  11. 11. Management Roles<br />Interpersonal Roles<br />Figurehead, leader, Liaison<br />Involve people<br />Informational Roles<br />Monitor, disseminator, spokesperson<br />Involves information – receiving, collecting and disseminating<br />Decisional Roles<br />Entrepreneur, disturbance handler, allocator, negotiator<br />Involves making choices<br />Henry Mintzberg<br />
  12. 12. Management Skills<br />Managers jobs are varied and complex<br />Managers require skills to perform the duties and activities required of them<br />Technical Skills<br />Human Skills<br />Conceptual Skills<br />Robert L. Katz<br />
  13. 13. 1–13<br />Exhibit 1.6a<br />Conceptual Skills<br />Using information to solve business problems<br />Identifying opportunities for innovation<br />Recognizing problem areas and implementing solutions<br />Selecting critical information from masses of data<br />Understanding of business uses of technology<br />Understanding of organization’s business model<br />
  14. 14. Interpersonal (Human) Skills<br />Coaching and mentoring skills<br />Diversity skills: working with diverse people and cultures<br />Networking within the organization<br />Networking outside the organization<br />Working in teams; cooperation and commitment<br />

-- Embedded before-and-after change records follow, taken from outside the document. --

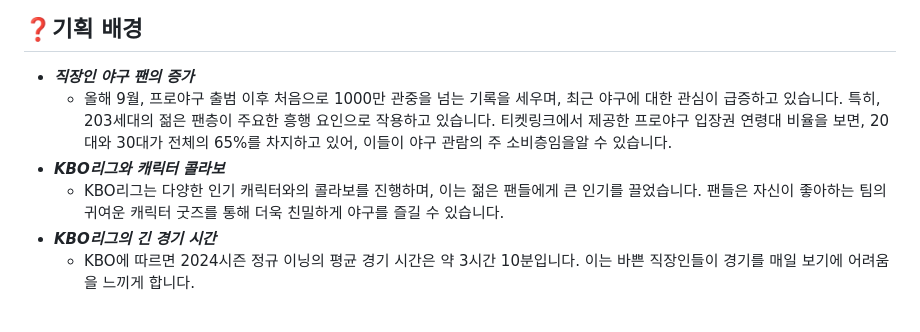
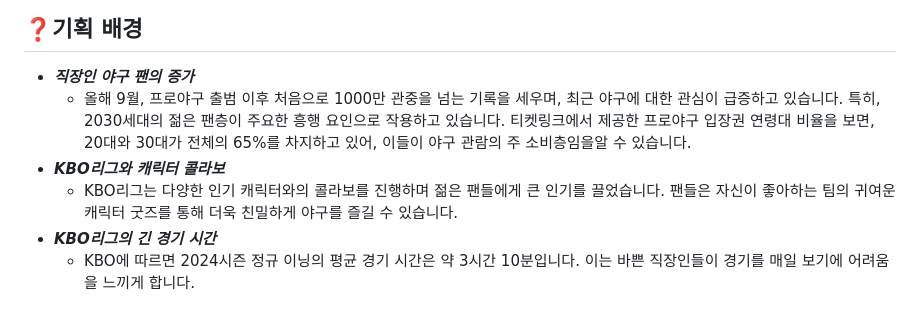
Before and after one commit to HJtheKing/BaseballFriend, a Markdown page: README.md, the part around the change printed below. Drawn GitHub-style.

```diff
--- a/README.md
+++ b/README.md
@@ -12,9 +12,9 @@
 
 ## ❓기획 배경
 - ***직장인 야구 팬의 증가***
-    - 올해 9월, 프로야구 출범 이후 처음으로 1000만 관중을 넘는 기록을 세우며, 최근 야구에 대한 관심이 급증하고 있습니다. 특히, 203세대의 젊은 팬층이 주요한 흥행 요인으로 작용하고 있습니다. 티켓링크에서 제공한 프로야구 입장권 연령대 비율을 보면, 20대와 30대가 전체의 65%를 차지하고 있어, 이들이 야구 관람의 주 소비층임을알 수 있습니다.
+    - 올해 9월, 프로야구 출범 이후 처음으로 1000만 관중을 넘는 기록을 세우며, 최근 야구에 대한 관심이 급증하고 있습니다. 특히, 2030세대의 젊은 팬층이 주요한 흥행 요인으로 작용하고 있습니다. 티켓링크에서 제공한 프로야구 입장권 연령대 비율을 보면, 20대와 30대가 전체의 65%를 차지하고 있어, 이들이 야구 관람의 주 소비층임을알 수 있습니다.
 - ***KBO리그와 캐릭터 콜라보***
-    - KBO리그는 다양한 인기 캐릭터와의 콜라보를 진행하며, 이는 젊은 팬들에게 큰 인기를 끌었습니다. 팬들은 자신이 좋아하는 팀의 귀여운 캐릭터 굿즈를 통해 더욱 친밀하게 야구를 즐길 수 있습니다.
+    - KBO리그는 다양한 인기 캐릭터와의 콜라보를 진행하며 젊은 팬들에게 큰 인기를 끌었습니다. 팬들은 자신이 좋아하는 팀의 귀여운 캐릭터 굿즈를 통해 더욱 친밀하게 야구를 즐길 수 있습니다.
 - ***KBO리그의 긴 경기 시간***
     - KBO에 따르면 2024시즌 정규 이닝의 평균 경기 시간은 약 3시간 10분입니다. 이는 바쁜 직장인들이 경기를 매일 보기에 어려움을 느끼게 합니다.
 <br>
```
Also changed, not shown: other parts of README.md (+2 -1 lines).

  15. 15. Copyright © 2005 Prentice Hall, Inc. All rights reserved. <br />1–15<br />Skills Needed at Different Management Levels<br />Exhibit 1.5<br />
  16. 16. Communication Skills<br />Ability to transform ideas into words and actions<br />Credibility among colleagues, peers, and subordinates<br />Listening and asking questions<br />Presentation skills; spoken format<br />Presentation skills; written and/or graphic formats<br />
  17. 17. Effectiveness Skills<br />The ability to fulfill corporate mission, departmental objectives<br />Customer focus<br />Multitasking: working at multiple tasks in parallel<br />Negotiating skills<br />Project management<br />Review operations and implementing improvements<br />Set and maintain performance standards<br />Set priorities for attention and activity<br />Time management<br />
  18. 18. Copyright © 2005 Prentice Hall, Inc. All rights reserved. <br />1–18<br />Management Skills and Management Function Matrix<br />Exhibit 1.7<br />
  19. 19. Copyright © 2005 Prentice Hall, Inc. All rights reserved. <br />1–19<br />Why Study Management?<br />The Value of Studying Management<br />The universality of management<br />Good management is needed in all organizations.<br />The reality of work<br />Employees either manage or are managed.<br />Rewards and challenges of being a manager<br />Management offers challenging, exciting and creative opportunities for meaningful and fulfilling work.<br />Successful managers receive significant monetary rewards for their efforts.<br />